State legislature enters last week of session, no deals yet
The final week of New York’s legislative session begins Monday, and so far, Gov. Andrew Cuomo and lawmakers have still not come to agreement on a number of major laws that expire.
New York City’s rent laws, which impact over one million apartments, sunset at midnight. They are tied, through legislation, to a property tax cap important to suburbanites and upstaters. Also set to expire -- a tax break for large real estate developers who agree to set aside some of their projects for affordable housing, and mayoral control of the New York City schools.
The time is so short, that Cuomo has begun floating the idea of doing simple extenders of many of the laws, and perhaps decide how to change them later. He admits a six month extender of the real estate tax break is under consideration, because he says he does not want to see a program that provides some affordable housing “expire."

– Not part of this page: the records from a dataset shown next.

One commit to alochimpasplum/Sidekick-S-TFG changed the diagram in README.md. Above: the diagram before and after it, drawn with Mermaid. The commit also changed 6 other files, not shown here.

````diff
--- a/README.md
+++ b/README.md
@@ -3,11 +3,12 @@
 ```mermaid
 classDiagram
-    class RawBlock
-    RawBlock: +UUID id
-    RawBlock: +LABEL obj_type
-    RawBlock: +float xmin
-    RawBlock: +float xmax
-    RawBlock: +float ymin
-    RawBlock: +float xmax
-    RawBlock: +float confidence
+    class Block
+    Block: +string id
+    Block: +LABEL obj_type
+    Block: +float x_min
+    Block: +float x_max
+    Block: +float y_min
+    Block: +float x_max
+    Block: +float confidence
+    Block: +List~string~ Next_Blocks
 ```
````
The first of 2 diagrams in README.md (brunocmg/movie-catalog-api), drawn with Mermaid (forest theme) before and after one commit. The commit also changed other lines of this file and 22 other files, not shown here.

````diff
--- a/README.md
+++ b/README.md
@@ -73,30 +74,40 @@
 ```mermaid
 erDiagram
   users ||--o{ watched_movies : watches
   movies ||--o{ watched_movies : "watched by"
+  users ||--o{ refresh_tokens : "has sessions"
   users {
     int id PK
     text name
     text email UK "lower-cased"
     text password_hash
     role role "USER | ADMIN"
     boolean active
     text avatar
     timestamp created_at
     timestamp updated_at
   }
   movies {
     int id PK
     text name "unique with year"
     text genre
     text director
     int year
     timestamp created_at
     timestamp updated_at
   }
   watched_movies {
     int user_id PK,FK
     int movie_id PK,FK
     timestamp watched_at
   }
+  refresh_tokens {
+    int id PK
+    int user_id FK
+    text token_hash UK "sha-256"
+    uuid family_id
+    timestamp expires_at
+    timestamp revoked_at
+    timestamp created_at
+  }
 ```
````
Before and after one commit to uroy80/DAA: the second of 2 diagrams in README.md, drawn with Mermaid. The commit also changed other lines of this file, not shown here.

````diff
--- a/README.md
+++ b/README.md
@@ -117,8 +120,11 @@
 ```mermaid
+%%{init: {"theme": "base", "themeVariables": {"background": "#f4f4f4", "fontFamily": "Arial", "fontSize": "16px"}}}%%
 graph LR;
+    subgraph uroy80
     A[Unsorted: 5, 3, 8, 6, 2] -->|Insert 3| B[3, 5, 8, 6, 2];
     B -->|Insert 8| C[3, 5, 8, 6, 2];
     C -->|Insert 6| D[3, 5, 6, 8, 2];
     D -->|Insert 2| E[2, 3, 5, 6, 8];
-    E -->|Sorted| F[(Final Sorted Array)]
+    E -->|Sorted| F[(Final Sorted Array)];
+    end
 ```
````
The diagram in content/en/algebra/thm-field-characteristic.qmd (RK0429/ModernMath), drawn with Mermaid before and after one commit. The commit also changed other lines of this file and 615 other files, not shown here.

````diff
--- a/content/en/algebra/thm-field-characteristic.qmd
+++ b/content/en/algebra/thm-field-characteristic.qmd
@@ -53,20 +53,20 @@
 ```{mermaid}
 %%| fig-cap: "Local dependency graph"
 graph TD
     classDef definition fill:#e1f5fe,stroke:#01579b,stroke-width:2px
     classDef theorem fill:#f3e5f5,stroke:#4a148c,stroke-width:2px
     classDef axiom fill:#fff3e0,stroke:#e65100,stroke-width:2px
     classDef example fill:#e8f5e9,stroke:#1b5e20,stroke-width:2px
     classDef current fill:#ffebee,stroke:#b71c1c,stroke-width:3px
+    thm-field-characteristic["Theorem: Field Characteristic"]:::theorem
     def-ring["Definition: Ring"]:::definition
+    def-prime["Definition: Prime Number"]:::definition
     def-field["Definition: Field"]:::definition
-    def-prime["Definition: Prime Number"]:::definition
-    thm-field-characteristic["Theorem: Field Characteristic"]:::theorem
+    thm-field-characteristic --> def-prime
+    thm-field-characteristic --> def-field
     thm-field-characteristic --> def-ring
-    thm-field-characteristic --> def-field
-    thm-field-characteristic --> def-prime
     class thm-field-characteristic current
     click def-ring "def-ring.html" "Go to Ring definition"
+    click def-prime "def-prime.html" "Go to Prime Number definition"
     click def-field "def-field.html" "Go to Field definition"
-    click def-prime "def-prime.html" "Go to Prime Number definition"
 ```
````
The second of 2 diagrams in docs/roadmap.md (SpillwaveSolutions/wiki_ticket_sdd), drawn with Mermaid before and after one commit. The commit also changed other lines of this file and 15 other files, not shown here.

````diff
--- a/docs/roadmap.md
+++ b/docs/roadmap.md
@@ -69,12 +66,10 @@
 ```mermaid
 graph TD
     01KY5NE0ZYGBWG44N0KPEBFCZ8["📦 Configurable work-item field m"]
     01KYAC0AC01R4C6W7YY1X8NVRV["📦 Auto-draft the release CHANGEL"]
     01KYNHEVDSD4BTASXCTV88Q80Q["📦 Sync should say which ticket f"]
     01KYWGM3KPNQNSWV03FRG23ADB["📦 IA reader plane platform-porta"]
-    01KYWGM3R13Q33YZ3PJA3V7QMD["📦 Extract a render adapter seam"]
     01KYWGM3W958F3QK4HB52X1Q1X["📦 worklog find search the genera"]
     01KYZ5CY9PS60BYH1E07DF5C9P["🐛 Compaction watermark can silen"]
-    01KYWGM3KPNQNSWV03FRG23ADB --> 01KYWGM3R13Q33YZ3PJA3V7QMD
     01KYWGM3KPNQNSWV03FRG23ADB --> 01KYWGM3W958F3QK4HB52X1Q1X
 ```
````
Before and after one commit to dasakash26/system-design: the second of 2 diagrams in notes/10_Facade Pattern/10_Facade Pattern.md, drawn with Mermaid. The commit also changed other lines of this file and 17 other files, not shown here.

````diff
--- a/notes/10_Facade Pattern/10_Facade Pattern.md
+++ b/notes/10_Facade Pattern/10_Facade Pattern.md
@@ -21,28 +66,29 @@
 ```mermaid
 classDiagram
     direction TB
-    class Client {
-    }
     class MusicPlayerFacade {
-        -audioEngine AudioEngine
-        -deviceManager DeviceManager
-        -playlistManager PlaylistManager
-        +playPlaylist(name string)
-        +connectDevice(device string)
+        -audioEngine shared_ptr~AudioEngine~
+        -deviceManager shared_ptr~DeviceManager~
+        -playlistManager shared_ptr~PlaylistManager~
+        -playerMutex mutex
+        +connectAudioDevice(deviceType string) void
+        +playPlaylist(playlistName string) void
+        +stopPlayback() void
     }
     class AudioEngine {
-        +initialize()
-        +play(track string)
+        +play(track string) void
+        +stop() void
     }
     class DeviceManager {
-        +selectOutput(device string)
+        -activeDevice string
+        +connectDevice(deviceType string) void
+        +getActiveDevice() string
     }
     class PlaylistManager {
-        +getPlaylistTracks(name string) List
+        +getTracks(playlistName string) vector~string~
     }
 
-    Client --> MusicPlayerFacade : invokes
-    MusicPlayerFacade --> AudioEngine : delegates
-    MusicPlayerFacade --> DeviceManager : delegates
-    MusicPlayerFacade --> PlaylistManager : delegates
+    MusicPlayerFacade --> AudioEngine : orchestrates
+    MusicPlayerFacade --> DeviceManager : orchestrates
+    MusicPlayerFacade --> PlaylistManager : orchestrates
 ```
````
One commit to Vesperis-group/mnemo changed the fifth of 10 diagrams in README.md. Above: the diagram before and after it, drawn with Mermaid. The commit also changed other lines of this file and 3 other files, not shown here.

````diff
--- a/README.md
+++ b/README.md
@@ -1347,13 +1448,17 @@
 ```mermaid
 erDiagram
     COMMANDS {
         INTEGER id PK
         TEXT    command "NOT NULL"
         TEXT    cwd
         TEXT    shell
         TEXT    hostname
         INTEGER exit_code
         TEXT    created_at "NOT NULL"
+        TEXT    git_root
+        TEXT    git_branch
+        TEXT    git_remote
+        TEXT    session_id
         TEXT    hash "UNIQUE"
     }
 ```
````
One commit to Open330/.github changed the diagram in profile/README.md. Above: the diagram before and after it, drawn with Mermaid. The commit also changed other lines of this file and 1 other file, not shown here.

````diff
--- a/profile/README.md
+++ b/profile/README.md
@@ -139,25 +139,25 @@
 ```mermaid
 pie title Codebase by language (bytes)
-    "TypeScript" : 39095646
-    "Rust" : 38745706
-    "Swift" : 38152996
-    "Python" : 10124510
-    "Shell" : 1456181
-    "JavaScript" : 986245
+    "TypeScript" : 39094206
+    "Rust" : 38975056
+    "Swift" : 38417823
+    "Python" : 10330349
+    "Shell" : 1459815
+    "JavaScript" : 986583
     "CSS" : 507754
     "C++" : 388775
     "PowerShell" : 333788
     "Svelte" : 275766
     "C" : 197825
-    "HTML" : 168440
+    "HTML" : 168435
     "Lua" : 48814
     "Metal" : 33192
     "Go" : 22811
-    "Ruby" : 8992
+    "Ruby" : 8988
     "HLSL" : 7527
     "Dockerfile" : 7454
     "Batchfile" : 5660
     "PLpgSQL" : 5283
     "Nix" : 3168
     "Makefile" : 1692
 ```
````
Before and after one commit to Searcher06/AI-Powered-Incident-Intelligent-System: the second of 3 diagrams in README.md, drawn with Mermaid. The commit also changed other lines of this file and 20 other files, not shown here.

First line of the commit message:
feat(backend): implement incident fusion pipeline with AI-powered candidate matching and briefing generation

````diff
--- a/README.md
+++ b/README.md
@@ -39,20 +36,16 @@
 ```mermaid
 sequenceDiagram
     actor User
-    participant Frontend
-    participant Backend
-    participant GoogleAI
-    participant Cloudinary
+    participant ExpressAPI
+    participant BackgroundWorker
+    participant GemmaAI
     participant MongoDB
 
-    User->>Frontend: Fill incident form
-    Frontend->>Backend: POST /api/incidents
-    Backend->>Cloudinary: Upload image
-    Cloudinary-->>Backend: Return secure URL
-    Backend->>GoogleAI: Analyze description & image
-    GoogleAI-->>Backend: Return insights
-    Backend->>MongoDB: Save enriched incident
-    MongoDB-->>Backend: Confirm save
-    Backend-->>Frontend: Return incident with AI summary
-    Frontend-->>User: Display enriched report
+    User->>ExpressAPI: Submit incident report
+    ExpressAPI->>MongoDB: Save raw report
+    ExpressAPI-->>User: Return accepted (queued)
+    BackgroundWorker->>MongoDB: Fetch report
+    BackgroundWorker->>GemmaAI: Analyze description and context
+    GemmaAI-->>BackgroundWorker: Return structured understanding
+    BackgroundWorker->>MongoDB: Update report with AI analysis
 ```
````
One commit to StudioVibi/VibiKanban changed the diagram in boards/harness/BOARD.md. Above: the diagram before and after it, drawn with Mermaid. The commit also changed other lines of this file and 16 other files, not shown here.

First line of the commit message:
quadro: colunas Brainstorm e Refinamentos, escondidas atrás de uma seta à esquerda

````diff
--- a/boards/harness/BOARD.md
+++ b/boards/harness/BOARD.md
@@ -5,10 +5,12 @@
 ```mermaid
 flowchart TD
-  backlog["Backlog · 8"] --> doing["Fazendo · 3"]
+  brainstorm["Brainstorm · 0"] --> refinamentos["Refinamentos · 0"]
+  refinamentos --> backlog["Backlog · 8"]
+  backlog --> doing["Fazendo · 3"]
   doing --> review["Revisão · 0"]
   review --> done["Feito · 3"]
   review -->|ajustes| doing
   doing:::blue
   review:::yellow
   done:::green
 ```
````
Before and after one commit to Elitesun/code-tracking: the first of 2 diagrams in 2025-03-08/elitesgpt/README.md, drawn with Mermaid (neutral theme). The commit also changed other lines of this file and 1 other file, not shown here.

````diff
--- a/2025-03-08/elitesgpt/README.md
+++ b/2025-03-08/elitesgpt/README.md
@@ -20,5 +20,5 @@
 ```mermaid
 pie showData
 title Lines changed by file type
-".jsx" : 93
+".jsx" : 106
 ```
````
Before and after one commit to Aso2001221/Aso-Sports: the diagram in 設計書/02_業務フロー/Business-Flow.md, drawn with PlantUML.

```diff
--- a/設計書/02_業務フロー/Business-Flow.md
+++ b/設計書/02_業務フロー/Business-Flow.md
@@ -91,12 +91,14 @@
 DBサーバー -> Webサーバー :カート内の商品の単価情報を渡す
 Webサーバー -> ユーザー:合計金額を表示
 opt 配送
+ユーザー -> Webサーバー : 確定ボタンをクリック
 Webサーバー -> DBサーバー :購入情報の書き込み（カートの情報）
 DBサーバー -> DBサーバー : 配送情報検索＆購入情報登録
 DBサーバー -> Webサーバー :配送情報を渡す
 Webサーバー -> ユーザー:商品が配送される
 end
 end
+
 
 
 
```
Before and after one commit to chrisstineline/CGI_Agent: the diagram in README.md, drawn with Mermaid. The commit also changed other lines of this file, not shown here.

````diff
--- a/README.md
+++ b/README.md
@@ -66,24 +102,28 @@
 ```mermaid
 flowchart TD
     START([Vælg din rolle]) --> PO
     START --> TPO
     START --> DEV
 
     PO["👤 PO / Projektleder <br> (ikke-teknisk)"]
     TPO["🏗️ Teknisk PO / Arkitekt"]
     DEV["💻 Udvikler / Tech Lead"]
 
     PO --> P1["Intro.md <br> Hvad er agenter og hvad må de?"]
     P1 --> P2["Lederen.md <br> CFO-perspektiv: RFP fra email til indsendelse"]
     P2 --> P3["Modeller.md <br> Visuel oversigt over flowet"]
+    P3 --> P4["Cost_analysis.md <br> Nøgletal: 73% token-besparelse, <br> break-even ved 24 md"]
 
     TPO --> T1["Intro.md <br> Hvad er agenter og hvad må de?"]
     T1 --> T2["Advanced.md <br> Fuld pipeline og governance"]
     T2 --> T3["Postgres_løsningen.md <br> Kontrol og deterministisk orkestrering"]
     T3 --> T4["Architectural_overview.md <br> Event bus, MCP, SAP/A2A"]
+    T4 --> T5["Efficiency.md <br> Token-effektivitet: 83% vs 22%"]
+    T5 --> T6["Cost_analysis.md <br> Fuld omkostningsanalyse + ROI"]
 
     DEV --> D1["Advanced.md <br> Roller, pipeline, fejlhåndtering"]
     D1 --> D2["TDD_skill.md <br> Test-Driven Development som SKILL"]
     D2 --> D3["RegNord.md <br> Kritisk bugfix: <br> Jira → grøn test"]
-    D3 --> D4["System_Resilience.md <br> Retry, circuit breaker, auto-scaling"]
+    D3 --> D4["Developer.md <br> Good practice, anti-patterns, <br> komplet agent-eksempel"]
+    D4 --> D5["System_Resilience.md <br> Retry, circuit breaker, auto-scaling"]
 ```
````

“I would favor a short term extension,” Cuomo said. “So you still have the pressure on people to get a new agreement done, but you don’t actually stop producing affordable housing in the meantime.”
A straight extender of the rent laws is also under consideration. That dismayed housing advocates, who want tenant protections strengthened.
The tenant groups, who have come weekly to Albany and were involved in a protest that led to 60 arrests outside the governor’s offices, call it an “abdication of responsibility and leadership."
Straight extenders would be a blow to New York City Mayor Bill de Blasio, who’s sought changes, as well as labor unions, who want the real estate tax break law changed to require prevailing union wage be paid on all construction projects. Cuomo has sided with the unions and against de Blasio on that issue, but has not put out a specific proposal.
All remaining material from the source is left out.